** Given information **

....

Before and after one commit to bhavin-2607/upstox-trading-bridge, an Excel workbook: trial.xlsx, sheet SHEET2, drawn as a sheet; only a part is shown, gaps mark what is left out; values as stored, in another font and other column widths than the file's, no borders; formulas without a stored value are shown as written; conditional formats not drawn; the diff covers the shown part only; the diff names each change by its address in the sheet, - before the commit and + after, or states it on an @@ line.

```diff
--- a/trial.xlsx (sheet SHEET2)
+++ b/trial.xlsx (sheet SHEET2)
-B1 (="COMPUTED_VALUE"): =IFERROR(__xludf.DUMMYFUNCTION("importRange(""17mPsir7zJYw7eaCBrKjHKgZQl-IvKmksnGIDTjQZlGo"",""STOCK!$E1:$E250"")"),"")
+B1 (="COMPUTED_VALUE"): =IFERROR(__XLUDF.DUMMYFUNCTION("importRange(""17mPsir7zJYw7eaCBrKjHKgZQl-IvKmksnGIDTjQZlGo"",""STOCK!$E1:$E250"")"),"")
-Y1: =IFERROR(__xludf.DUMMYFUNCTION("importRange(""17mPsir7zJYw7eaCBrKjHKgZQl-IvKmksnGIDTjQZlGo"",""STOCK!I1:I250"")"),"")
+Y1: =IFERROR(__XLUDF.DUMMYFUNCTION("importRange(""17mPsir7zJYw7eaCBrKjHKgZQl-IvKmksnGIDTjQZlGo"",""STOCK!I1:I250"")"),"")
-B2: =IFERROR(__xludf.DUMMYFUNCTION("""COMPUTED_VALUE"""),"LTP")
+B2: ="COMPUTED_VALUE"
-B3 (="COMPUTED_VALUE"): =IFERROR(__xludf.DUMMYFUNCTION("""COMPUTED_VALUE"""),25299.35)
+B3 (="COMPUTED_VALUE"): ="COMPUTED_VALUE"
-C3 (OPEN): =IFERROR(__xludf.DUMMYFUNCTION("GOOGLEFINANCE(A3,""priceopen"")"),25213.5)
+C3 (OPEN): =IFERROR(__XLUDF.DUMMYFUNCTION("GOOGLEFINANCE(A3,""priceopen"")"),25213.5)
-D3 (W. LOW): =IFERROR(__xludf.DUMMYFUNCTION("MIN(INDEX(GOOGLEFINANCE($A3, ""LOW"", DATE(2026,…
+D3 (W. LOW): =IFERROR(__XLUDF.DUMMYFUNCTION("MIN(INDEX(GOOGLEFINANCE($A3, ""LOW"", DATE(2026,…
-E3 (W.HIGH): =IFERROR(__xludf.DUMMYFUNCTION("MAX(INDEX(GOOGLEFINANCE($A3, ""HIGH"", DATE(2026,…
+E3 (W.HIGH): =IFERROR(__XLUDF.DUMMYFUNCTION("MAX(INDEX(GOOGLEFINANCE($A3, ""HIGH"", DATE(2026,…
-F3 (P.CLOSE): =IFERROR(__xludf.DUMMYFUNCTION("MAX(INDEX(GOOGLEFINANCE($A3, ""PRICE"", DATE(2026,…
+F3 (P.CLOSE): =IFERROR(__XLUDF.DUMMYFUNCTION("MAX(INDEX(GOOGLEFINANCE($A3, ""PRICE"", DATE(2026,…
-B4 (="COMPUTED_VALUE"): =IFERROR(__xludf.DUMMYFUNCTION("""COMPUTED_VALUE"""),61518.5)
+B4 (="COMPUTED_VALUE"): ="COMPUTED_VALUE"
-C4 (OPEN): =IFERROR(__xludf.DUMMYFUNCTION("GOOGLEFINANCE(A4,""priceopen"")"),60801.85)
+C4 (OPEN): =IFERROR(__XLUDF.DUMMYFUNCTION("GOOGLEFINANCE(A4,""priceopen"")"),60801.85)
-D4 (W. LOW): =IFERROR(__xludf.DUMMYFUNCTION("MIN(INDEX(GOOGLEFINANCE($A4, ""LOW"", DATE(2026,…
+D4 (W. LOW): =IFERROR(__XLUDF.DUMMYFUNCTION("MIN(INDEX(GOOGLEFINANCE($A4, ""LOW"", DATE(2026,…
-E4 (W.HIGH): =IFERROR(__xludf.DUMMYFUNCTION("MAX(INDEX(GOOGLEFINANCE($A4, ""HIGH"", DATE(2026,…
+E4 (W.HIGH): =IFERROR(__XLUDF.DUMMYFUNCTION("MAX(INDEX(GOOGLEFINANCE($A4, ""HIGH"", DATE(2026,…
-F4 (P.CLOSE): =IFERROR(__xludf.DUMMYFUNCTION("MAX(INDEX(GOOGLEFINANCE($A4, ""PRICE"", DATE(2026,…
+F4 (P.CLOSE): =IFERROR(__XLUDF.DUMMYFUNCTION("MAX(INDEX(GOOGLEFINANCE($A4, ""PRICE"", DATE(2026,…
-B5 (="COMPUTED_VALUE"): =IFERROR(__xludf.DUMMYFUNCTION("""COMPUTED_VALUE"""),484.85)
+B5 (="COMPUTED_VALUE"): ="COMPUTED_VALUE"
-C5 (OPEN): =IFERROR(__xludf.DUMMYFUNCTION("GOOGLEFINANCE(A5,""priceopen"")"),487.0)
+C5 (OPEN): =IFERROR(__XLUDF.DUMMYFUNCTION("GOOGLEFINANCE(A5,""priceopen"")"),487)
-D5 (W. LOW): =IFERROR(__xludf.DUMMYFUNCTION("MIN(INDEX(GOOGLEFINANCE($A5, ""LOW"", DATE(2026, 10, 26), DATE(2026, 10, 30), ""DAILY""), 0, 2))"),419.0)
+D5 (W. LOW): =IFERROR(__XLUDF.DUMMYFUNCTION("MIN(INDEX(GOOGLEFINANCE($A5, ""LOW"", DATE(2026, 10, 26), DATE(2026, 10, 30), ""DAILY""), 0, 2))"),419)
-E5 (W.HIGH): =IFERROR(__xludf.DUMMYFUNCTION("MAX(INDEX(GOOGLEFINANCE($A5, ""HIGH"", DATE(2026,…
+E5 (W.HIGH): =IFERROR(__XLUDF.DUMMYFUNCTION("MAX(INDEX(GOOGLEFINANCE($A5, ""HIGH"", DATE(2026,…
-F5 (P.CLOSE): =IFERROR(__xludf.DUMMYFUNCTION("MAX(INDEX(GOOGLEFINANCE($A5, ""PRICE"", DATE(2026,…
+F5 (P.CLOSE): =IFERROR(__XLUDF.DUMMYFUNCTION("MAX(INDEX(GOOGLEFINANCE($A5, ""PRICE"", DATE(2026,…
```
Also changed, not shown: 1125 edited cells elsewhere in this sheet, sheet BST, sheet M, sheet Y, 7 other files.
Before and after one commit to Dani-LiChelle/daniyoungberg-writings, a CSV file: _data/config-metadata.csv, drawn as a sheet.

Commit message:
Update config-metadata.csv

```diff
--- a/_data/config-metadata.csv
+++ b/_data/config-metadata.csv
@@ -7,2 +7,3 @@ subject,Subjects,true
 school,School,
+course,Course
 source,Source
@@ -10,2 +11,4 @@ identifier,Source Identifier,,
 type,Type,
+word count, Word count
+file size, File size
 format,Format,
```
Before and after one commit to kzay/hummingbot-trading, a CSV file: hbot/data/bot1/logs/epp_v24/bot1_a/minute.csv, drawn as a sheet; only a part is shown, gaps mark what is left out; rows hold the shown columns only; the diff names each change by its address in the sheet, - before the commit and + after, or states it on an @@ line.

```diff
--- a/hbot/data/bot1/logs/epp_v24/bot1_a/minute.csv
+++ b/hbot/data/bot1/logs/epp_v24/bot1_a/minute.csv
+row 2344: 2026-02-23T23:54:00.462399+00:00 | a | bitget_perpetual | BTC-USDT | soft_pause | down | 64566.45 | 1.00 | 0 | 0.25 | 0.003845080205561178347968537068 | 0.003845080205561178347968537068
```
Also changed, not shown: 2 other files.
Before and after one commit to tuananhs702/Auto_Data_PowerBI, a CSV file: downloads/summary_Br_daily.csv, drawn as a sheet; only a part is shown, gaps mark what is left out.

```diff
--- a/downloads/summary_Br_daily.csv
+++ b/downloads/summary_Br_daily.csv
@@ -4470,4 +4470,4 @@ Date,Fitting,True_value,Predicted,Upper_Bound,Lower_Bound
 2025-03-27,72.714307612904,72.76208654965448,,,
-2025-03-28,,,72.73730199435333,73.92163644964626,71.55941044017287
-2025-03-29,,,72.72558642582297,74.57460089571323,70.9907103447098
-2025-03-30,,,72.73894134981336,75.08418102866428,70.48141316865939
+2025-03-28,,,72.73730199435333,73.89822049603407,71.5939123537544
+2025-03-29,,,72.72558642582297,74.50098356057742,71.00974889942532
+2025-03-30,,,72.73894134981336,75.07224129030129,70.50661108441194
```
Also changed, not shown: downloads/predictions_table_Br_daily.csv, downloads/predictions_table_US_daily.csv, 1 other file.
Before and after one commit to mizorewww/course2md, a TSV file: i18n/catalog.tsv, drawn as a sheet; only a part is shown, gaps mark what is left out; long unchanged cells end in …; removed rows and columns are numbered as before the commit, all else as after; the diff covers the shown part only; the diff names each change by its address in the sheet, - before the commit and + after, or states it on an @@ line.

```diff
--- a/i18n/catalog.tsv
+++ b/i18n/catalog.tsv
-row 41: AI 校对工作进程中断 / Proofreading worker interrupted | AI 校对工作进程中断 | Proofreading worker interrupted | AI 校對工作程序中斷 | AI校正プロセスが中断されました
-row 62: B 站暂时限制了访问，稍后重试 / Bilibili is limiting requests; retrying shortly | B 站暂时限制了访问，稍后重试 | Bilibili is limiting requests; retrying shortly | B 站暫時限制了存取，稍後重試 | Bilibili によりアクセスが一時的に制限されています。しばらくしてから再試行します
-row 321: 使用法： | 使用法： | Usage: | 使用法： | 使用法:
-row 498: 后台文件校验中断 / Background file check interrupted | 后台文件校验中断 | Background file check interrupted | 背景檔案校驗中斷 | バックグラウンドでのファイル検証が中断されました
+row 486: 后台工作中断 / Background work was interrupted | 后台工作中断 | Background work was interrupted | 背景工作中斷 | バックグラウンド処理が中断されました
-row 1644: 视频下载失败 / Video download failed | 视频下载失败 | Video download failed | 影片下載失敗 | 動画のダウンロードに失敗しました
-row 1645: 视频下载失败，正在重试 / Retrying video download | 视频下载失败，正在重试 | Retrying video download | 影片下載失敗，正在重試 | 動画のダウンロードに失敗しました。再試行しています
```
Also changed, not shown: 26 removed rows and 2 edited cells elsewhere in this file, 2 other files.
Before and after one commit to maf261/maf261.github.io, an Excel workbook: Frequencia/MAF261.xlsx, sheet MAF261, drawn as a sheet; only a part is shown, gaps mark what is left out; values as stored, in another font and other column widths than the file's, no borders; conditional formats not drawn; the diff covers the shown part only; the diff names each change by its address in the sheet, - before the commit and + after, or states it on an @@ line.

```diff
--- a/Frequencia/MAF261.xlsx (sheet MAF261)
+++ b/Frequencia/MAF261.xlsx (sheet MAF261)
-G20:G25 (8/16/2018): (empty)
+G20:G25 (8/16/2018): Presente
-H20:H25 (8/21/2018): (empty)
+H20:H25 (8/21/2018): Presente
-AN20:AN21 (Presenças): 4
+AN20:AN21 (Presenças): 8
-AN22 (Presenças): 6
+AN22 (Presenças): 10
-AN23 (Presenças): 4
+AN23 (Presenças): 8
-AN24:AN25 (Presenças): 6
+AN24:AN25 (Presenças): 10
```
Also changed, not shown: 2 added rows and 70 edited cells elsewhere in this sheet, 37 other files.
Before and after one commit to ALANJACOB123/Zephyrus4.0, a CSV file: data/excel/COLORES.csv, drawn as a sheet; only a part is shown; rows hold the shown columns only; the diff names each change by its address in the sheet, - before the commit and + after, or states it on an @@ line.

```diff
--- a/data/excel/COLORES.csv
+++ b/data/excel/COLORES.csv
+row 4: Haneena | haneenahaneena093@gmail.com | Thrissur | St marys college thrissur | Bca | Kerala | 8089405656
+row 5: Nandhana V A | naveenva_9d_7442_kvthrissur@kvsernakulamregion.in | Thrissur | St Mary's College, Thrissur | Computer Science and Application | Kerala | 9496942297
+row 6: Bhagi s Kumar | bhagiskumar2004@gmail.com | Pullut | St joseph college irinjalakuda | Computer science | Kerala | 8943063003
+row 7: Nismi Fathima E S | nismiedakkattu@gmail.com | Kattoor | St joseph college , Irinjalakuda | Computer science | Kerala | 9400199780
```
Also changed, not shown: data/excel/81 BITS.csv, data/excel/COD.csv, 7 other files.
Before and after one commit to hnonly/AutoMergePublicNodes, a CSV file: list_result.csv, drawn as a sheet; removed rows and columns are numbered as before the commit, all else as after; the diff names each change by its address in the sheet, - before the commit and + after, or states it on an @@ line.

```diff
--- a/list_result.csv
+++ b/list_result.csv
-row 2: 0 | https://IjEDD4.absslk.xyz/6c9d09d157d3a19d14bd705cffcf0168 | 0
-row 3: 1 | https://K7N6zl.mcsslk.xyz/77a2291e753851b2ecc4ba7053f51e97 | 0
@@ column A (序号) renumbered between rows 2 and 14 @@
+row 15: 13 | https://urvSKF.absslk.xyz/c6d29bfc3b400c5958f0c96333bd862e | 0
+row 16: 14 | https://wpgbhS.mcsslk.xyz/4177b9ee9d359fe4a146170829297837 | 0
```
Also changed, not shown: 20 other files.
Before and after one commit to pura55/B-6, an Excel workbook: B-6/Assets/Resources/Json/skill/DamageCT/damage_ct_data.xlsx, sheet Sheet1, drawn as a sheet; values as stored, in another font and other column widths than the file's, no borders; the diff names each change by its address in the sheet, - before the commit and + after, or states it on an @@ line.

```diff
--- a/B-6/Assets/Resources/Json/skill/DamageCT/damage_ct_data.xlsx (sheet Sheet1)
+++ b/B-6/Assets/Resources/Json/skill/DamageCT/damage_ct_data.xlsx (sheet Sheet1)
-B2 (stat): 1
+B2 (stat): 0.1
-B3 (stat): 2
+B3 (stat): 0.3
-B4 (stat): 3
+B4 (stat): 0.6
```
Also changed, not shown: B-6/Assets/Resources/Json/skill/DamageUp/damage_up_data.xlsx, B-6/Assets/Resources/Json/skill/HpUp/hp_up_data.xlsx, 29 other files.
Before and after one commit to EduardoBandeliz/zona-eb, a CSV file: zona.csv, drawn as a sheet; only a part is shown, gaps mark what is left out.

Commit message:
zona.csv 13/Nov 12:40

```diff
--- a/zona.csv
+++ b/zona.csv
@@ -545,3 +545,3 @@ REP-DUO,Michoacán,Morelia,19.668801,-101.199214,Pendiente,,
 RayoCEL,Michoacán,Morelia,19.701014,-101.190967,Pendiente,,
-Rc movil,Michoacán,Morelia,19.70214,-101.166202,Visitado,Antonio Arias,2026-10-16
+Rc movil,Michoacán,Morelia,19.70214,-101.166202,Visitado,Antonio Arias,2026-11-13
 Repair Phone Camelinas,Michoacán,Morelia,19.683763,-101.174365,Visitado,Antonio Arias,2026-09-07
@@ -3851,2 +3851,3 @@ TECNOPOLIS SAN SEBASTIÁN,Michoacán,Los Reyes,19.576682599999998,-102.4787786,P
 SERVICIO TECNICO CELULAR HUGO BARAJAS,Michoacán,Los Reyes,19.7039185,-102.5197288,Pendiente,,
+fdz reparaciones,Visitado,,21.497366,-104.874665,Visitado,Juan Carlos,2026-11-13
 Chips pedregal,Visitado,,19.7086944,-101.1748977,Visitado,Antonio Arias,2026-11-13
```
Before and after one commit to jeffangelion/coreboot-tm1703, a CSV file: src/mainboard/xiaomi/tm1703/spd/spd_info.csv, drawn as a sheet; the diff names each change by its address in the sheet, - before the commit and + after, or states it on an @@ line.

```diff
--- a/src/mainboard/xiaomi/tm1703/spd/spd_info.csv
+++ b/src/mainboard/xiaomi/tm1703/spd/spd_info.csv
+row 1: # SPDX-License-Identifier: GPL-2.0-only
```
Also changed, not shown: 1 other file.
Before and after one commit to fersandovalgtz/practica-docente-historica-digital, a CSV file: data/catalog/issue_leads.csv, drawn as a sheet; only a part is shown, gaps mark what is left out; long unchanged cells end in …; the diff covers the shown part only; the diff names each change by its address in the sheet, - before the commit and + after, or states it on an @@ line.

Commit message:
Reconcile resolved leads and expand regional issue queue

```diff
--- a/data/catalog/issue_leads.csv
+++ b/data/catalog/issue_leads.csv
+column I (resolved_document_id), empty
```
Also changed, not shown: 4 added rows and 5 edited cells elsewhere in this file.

....

Wherever the string "removed" turns up in the material, copy the whole line.

Before and after one commit to mizorewww/course2md, a TSV file: i18n/catalog.tsv, drawn as a sheet; only a part is shown, gaps mark what is left out; long unchanged cells end in …; removed rows and columns are numbered as before the commit, all else as after; the diff covers the shown part only; the diff names each change by its address in the sheet, - before the commit and + after, or states it on an @@ line.
Also changed, not shown: 26 removed rows and 2 edited cells elsewhere in this file, 2 other files.
Before and after one commit to hnonly/AutoMergePublicNodes, a CSV file: list_result.csv, drawn as a sheet; removed rows and columns are numbered as before the commit, all else as after; the diff names each change by its address in the sheet, - before the commit and + after, or states it on an @@ line.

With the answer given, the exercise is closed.